Whenever a line in the listing below holds the string "static", include it in the count. Say how many such lines there are and nothing more.

(GIVEN RECORDS Opens)

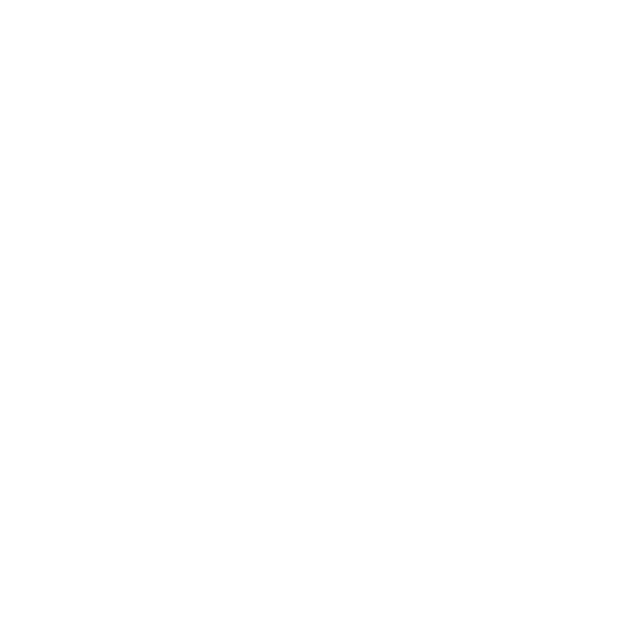
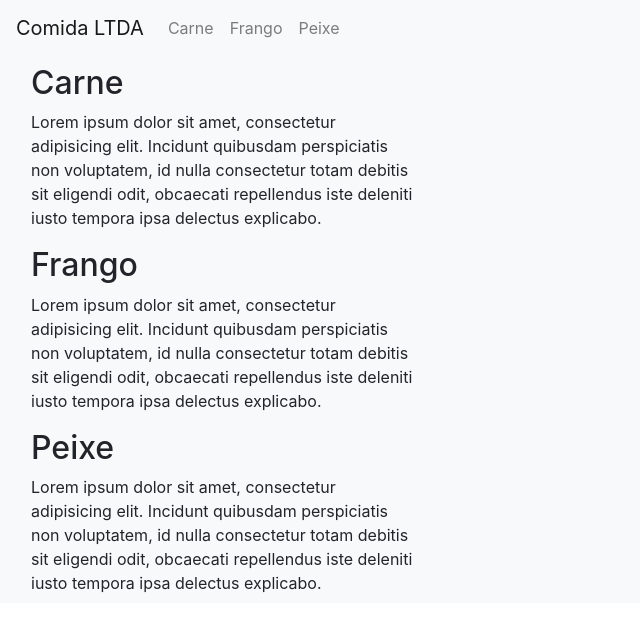
Before and after one commit to WerlangB/SiteResponsivoComBootstrap, a plain HTML site: page index.html in a window 1280 px wide. Shown: the whole page, without its empty margins (0-640 px from the left). Drawn offline with nearby package versions, Linux system fonts and the light colour scheme.

Commit message:
Update html

```diff
--- a/index.html
+++ b/index.html
@@ -3,8 +3,8 @@
     <head>
         <meta charset="utf-8">
         <meta name="viewport" content="width=device-width, initial-scale=1, shrink-to-fit=no">
+        <link rel="stylesheet" href="https://stackpath.bootstrapcdn.com/bootstrap/4.5.0/css/bootstrap.min.css" integrity="sha384-9aIt2nRpC12Uk9gS9baDl411NQApFmC26EwAOH8WgZl5MYYxFfc+NcPb1dKGj7Sk" crossorigin="anonymous">
         <link rel="stylesheet" href="css/style.css">
-        <link rel="stylesheet" href="https://stackpath.bootstrapcdn.com/bootstrap/4.5.0/css/bootstrap.min.css" integrity="sha384-9aIt2nRpC12Uk9gS9baDl411NQApFmC26EwAOH8WgZl5MYYxFfc+NcPb1dKGj7Sk" crossorigin="anonymous">
         <title>PgRespBootstrap</title>
       </head>
       <body>
@@ -12,5 +12,61 @@
         <script src="https://cdn.jsdelivr.net/npm/popper.js@1.16.0/dist/umd/popper.min.js" integrity="sha384-Q6E9RHvbIyZFJoft+2mJbHaEWldlvI9IOYy5n3zV9zzTtmI3UksdQRVvoxMfooAo" crossorigin="anonymous"></script>
         <script src="https://stackpath.bootstrapcdn.com/bootstrap/4.5.0/js/bootstrap.min.js" integrity="sha384-OgVRvuATP1z7JjHLkuOU7Xw704+h835Lr+6QL9UvYjZE3Ipu6Tp75j7Bh/kR0JKI" crossorigin="anonymous"></script>
 
+        <nav class="navbar navbar-expand-md navbar-light bg-light">
+            <a class="navbar-brand">Comida LTDA</a>
+            <button class="navbar-toggler" type="button" data-toggle="collapse" data-target="#navbarSupportedContent" aria-controls="navbarSupportedContent" aria-expanded="false" aria-label="Toggle navigation">
+              <span class="navbar-toggler-icon"></span>
+            </button>
+
+            <div class="collapse navbar-collapse" id="navbarSupportedContent">
+              <ul class="navbar-nav mr-auto">
+                <li class="nav-item">
+                    <a class="nav-link" href="#">Carne</a>
+                </li>
+                <li class="nav-item">
+                    <a class="nav-link" href="#">Frango</a>
+                </li>
+                <li class="nav-item">
+                    <a class="nav-link" href="#">Peixe</a>
+                </li>
+            </ul>
+            </div>
+        </nav>
+        <nav class="navbar navbar-light navbar-expand-md bg-light">
+            <div id="s1" class="col-lg-4 col-md-6">
+                <section>
+                    <h2>Carne</h2>
+                    <article>
+                        Lorem ipsum dolor sit amet, consectetur adipisicing elit. Incidunt quibusdam perspiciatis non
+                        voluptatem, id nulla consectetur totam debitis sit eligendi odit, obcaecati repellendus iste
+                        deleniti iusto tempora ipsa delectus explicabo.
+                    </article>
+                </section>
+            </div>
+        </nav>
+        <nav class="navbar navbar-light navbar-expand-md bg-light">
+            <div id="s1" class="col-lg-4 col-md-6">
+                <section>
+                    <h2>Frango</h2>
+                    <article>
+                        Lorem ipsum dolor sit amet, consectetur adipisicing elit. Incidunt quibusdam perspiciatis non
+                        voluptatem, id nulla consectetur totam debitis sit eligendi odit, obcaecati repellendus iste
+                        deleniti iusto tempora ipsa delectus explicabo.
+                    </article>
+                </section>
+            </div>
+        </nav>
+        <nav class="navbar navbar-light navbar-expand-md bg-light">
+            <div id="s1" class="col-lg-4 col-md-6">
+                <section>
+                    <h2>Peixe</h2>
+                    <article>
+                        Lorem ipsum dolor sit amet, consectetur adipisicing elit. Incidunt quibusdam perspiciatis non
+                        voluptatem, id nulla consectetur totam debitis sit eligendi odit, obcaecati repellendus iste
+                        deleniti iusto tempora ipsa delectus explicabo.
+                    </article>
+                </section>
+            </div>
+        </nav>
     </body>
 </html>
```
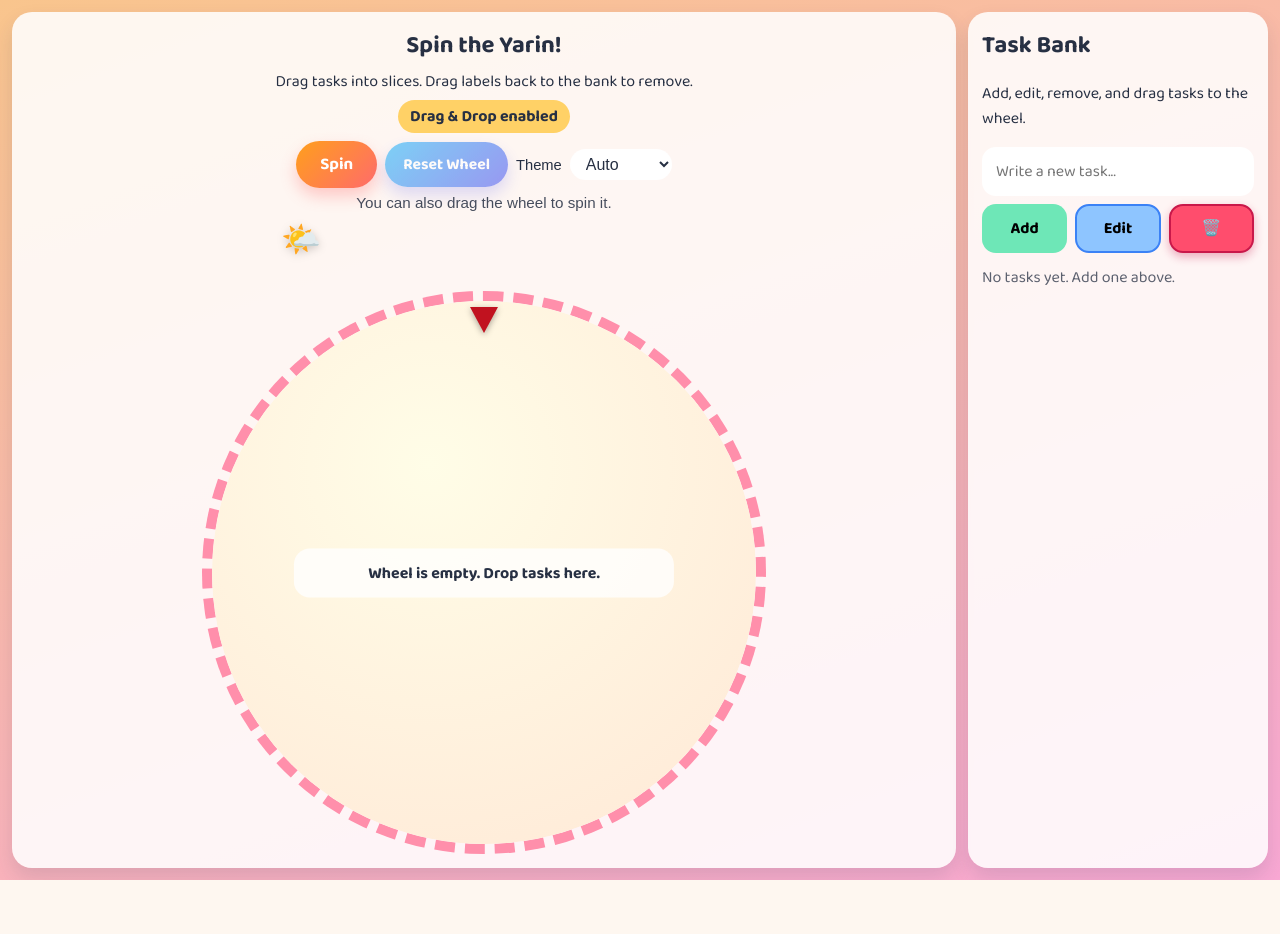
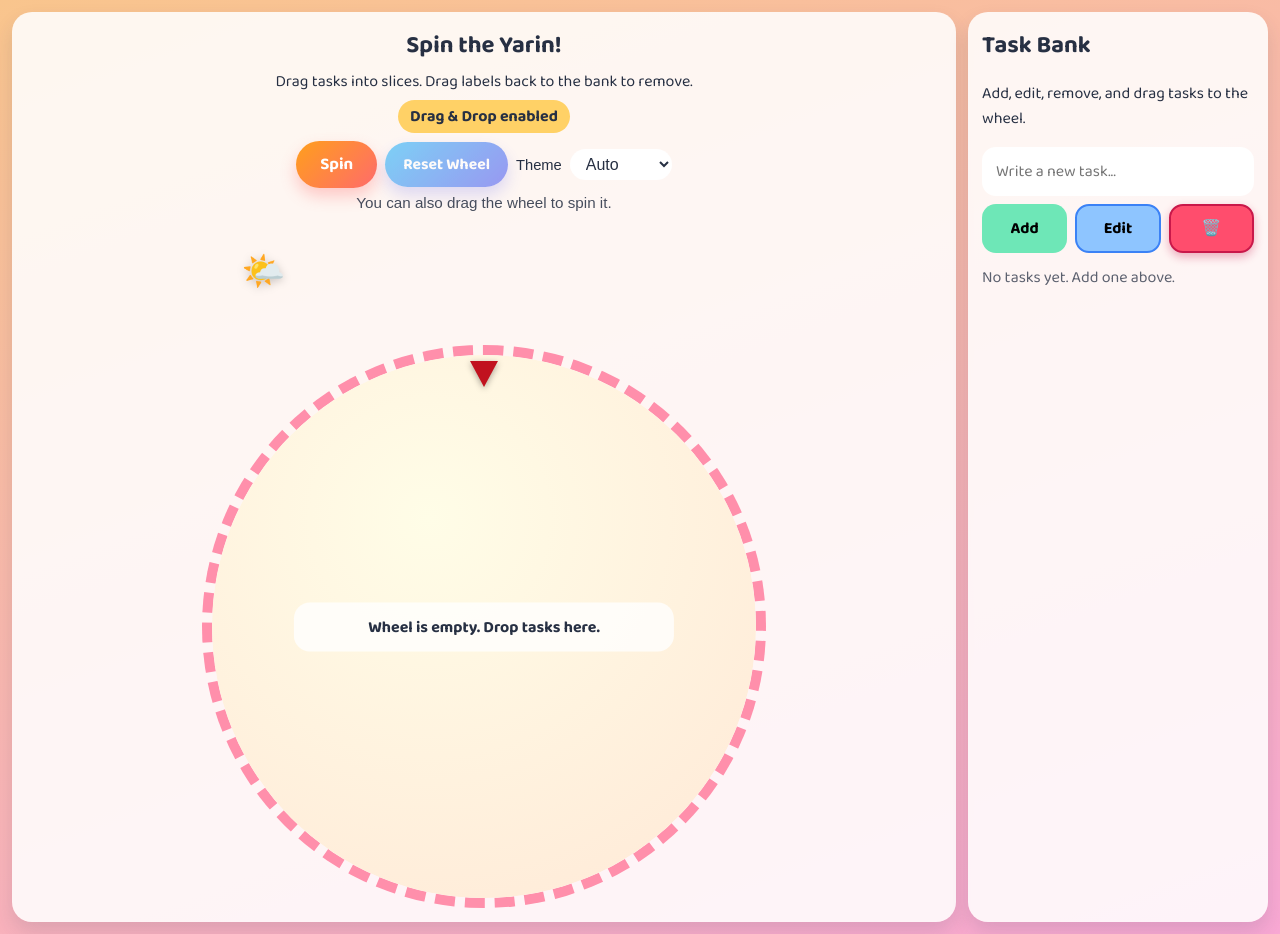
Before and after one commit to Shai2u/spin_the_wheel_game, a Django app: page / in a window 1280 px wide. Before the commit the page ends 880 px from the top, so only its background shows below. Run offline with Django 4.2, Linux system fonts and the light colour scheme; data comes from the database, SQL or seed files in the repository; data that the repository does not hold is empty.

Commit message:
Refactor sky object positioning in Wheelgame: implement arcPosition function for dynamic placement based on theme and hour, enhancing visual representation. Update styles for sky decoration dimensions and font size for improved layout.

```diff
--- a/static/wheelgame/app.js
+++ b/static/wheelgame/app.js
@@ -46,16 +46,45 @@ function getAutoThemeByHour(hour) {
 }
 
 function getSkyObject(theme, hour) {
-  if (theme === "dawn") return { icon: "🌤️", left: 24, top: 26 };
-  if (theme === "morning") return { icon: "☀️", left: 50, top: 18 };
-  if (theme === "sunset") return { icon: "🌇", left: 76, top: 28 };
-  if (theme === "night") return { icon: "🌙", left: 78, top: 22 };
+  function arcPosition(progress) {
+    const clamped = Math.min(1, Math.max(0, progress));
+    const angle = Math.PI - Math.PI * clamped;
+    const radius = 44;
+    const cx = 50;
+    const cy = 58;
+    return {
+      left: cx + Math.cos(angle) * radius,
+      top: cy - Math.sin(angle) * radius,
+    };
+  }
 
-  const progress = hour / 24;
-  const left = 8 + 84 * progress;
-  const top = 58 - Math.sin(progress * Math.PI) * 36;
-  const icon = hour >= 6 && hour < 18 ? "☀️" : "🌙";
-  return { icon, left, top };
+  if (theme === "dawn") {
+    const pos = arcPosition(0.15);
+    return { icon: "🌤️", ...pos };
+  }
+  if (theme === "morning") {
+    const pos = arcPosition(0.5);
+    return { icon: "☀️", ...pos };
+  }
+  if (theme === "sunset") {
+    const pos = arcPosition(0.85);
+    return { icon: "🌇", ...pos };
+  }
+  if (theme === "night") {
+    const pos = arcPosition(0.62);
+    return { icon: "🌙", ...pos };
+  }
+
+  // Auto mode: daytime sun and nighttime moon moving over the same upper-half arc.
+  if (hour >= 6 && hour < 18) {
+    const daytimeProgress = (hour - 6) / 12;
+    const pos = arcPosition(daytimeProgress);
+    return { icon: "☀️", ...pos };
+  }
+
+  const nightProgress = hour >= 18 ? (hour - 18) / 12 : (hour + 6) / 12;
+  const pos = arcPosition(nightProgress);
+  return { icon: "🌙", ...pos };
 }
 
 function hasMeaningfulState(state) {
--- a/static/wheelgame/styles.css
+++ b/static/wheelgame/styles.css
@@ -187,16 +187,17 @@ body.theme-night {
 
 .sky-deco {
   width: 100%;
-  max-width: min(88vh, calc(100vw - 360px));
-  height: 54px;
+  max-width: min(70.4vh, calc(100vw - 488px));
+  height: 120px;
   position: relative;
   pointer-events: none;
+  margin-bottom: -12px;
 }
 
 .sky-object {
   position: absolute;
   transform: translate(-50%, -50%);
-  font-size: 2rem;
+  font-size: 2.2rem;
   filter: drop-shadow(0 2px 4px #00000033);
   transition: left 500ms ease, top 500ms ease;
 }
@@ -419,4 +420,8 @@ body.theme-night {
   .placeholder-wheel {
     width: min(65.6vw, 65.6vh);
   }
+
+  .sky-deco {
+    max-width: min(65.6vw, 65.6vh);
+  }
 }
```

(GIVEN RECORDS Closes)

## RESULT OF THIS EXERCISE
4